__WHAT THIS TASK INVOLVES__
For the data below, count the lines that have the string "index" and state that number by itself.

EXERCISE INPUTS: Begin

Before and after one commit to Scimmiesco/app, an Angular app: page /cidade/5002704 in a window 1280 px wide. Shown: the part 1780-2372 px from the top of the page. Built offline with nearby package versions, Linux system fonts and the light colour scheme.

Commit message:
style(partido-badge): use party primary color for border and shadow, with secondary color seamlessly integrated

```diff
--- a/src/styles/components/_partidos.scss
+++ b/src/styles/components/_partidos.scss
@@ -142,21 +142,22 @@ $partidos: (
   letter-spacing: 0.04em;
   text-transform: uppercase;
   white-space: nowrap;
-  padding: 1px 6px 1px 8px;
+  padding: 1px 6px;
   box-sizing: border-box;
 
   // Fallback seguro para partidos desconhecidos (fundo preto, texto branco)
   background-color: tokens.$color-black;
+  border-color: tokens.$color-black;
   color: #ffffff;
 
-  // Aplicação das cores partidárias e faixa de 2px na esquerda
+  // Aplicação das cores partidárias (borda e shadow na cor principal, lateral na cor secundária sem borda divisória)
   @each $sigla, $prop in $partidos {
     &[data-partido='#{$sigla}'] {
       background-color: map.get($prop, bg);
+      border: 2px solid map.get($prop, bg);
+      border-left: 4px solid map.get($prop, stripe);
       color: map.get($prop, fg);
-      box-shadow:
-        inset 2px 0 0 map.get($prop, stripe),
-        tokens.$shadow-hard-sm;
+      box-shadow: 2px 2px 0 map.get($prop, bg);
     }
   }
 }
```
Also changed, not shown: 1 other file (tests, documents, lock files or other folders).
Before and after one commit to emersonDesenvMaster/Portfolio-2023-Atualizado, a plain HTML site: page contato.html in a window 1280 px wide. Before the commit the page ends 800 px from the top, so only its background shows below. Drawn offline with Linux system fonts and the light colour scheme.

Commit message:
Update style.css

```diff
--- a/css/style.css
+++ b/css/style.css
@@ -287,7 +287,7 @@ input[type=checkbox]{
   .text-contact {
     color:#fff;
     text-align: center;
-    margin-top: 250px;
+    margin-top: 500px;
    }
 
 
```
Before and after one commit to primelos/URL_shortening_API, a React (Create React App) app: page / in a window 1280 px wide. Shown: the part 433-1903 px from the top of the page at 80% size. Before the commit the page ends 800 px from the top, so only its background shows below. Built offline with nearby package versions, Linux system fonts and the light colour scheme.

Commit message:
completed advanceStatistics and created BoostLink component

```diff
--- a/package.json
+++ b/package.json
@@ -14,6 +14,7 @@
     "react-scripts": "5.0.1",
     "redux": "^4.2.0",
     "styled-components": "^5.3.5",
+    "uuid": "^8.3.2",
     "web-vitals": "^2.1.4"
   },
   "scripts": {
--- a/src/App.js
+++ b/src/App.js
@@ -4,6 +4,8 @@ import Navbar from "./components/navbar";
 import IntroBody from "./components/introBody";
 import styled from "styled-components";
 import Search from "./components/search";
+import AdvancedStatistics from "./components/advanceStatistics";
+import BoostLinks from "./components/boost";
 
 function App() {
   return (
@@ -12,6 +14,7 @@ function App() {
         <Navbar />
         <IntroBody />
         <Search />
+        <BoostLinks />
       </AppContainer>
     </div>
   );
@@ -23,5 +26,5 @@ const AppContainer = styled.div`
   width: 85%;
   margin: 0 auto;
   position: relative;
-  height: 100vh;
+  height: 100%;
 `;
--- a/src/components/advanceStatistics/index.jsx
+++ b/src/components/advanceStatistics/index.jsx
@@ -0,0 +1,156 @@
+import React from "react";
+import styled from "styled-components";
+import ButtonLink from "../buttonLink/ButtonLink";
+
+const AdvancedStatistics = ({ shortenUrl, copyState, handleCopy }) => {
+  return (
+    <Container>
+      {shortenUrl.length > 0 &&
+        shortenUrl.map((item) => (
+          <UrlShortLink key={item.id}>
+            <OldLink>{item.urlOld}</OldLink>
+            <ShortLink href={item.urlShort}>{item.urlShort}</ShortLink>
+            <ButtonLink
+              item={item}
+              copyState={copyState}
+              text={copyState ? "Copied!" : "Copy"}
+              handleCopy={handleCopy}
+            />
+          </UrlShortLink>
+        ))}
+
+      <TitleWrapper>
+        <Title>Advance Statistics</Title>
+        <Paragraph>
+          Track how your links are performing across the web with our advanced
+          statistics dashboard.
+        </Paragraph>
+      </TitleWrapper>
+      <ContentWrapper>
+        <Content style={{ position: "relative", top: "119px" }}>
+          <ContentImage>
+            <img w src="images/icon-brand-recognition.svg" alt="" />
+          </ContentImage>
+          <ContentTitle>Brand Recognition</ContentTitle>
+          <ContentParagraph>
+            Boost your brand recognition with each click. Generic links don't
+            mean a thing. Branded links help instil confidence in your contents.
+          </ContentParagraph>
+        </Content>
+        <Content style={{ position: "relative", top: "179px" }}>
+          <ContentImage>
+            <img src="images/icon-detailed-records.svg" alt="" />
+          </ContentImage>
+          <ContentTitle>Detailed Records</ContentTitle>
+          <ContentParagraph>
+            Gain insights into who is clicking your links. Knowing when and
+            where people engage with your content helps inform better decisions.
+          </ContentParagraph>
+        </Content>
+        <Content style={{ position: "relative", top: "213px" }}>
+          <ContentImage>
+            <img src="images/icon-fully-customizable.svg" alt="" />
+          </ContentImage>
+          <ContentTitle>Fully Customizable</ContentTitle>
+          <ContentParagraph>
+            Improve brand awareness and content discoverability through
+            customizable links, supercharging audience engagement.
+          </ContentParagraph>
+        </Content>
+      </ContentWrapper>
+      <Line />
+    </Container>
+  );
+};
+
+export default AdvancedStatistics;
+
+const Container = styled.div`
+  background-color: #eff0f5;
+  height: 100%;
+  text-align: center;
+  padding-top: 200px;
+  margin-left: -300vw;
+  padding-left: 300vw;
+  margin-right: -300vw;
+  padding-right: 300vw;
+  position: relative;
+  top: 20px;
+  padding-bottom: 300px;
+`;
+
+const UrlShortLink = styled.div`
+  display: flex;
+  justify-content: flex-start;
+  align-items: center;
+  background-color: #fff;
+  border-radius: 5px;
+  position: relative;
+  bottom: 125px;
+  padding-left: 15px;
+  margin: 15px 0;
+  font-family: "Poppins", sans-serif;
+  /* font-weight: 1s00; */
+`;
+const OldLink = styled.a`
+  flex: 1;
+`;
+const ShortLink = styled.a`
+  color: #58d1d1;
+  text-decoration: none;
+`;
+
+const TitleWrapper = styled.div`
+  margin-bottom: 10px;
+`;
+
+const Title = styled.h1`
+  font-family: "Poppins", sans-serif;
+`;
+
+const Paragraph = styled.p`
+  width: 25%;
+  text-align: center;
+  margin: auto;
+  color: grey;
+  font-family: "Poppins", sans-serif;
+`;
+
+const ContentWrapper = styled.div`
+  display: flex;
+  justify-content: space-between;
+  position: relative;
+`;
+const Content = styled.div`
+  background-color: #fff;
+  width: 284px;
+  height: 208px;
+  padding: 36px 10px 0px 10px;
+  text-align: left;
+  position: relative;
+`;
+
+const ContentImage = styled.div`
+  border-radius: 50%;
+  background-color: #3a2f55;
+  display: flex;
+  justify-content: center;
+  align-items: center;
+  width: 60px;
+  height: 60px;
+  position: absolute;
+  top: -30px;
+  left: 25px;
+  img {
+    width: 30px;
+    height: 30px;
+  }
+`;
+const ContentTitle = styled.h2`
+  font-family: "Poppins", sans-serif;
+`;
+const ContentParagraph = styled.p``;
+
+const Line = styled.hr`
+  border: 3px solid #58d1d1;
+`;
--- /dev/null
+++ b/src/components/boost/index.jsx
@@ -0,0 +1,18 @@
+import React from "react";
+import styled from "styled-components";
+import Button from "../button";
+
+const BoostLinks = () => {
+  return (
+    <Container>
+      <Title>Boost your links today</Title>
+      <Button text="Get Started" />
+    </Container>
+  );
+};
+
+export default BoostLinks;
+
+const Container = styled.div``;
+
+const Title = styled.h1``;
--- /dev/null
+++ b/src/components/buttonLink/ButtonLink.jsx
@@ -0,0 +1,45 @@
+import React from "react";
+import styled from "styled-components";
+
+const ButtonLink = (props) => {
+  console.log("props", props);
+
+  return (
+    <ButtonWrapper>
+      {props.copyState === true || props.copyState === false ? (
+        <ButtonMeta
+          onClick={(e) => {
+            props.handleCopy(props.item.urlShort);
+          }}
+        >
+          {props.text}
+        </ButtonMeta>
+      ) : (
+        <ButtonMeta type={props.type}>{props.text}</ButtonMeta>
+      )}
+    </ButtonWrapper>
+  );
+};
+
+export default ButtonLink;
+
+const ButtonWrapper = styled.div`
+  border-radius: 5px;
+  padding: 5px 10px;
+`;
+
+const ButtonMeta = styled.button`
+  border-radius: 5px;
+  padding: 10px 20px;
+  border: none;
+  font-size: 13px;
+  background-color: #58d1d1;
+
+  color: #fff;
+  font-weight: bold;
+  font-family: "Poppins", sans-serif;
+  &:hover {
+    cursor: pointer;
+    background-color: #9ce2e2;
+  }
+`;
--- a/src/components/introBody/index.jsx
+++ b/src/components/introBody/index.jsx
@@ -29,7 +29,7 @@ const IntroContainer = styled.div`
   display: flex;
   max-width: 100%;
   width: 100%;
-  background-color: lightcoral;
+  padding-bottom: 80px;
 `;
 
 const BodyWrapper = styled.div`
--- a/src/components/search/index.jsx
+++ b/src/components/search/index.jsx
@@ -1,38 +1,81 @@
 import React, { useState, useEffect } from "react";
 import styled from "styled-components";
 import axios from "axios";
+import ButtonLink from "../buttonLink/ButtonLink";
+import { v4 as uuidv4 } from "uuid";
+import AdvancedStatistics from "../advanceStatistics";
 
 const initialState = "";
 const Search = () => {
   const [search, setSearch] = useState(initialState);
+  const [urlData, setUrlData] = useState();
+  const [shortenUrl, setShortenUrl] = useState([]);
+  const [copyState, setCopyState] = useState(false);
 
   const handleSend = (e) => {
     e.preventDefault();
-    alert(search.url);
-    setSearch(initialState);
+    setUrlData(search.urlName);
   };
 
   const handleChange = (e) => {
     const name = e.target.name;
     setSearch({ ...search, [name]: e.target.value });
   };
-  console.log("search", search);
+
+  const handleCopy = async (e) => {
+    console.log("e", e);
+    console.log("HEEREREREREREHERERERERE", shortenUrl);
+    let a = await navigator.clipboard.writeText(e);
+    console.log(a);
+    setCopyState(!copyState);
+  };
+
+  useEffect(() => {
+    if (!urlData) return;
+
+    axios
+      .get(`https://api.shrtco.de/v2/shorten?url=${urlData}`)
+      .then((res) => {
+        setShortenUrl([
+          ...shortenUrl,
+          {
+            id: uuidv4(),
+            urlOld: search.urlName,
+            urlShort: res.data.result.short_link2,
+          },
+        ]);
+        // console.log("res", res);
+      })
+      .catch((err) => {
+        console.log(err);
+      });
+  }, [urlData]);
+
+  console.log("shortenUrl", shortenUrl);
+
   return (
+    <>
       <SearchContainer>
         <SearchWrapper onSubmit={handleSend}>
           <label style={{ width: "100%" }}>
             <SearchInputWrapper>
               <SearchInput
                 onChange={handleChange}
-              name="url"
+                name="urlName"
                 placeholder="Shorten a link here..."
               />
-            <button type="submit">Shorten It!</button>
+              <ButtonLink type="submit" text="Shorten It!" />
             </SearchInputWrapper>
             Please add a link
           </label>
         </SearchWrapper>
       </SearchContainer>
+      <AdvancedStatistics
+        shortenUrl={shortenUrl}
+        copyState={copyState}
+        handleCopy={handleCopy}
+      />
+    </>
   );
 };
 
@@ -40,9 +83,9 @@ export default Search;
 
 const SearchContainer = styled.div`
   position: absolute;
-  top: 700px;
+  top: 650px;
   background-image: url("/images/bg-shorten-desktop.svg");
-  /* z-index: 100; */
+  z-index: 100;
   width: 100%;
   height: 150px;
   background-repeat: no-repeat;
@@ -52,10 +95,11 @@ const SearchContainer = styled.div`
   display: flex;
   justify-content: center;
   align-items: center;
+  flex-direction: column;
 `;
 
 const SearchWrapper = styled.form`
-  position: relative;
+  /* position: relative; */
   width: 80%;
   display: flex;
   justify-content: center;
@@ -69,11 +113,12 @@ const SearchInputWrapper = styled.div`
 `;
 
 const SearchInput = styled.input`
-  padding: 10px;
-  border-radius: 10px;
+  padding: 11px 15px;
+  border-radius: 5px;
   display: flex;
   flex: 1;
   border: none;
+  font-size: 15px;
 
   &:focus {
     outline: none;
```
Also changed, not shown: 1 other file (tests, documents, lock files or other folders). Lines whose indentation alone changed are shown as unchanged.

EXERCISE INPUTS: End

__RESULT OF THE EXERCISE__
9